PROBLEM REQUIREMENTS:
Pull every line holding the string "Partition" from the records below.

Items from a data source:
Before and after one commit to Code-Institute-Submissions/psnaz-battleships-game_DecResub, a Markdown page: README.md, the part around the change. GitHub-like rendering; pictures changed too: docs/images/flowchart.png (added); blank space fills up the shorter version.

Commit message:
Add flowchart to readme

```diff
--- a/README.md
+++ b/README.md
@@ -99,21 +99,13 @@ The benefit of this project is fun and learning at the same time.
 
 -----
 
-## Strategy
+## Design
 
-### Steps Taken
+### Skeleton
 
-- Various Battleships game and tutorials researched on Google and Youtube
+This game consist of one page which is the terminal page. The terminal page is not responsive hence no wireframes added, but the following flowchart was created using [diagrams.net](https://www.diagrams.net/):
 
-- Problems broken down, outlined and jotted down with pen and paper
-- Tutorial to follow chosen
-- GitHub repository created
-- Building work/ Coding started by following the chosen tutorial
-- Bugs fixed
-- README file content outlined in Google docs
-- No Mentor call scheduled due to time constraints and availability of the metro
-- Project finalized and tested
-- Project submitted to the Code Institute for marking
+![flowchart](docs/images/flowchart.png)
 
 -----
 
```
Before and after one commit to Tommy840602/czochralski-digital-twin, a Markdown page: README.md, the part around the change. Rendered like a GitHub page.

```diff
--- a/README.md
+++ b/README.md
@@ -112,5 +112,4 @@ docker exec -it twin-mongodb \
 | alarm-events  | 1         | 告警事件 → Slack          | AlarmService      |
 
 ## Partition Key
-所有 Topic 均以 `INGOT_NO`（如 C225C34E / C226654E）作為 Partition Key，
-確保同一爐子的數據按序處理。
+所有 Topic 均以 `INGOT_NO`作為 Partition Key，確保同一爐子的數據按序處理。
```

EXERCISE ANSWER:
 ## Partition Key
-所有 Topic 均以 `INGOT_NO`（如 C225C34E / C226654E）作為 Partition Key，
+所有 Topic 均以 `INGOT_NO`作為 Partition Key，確保同一爐子的數據按序處理。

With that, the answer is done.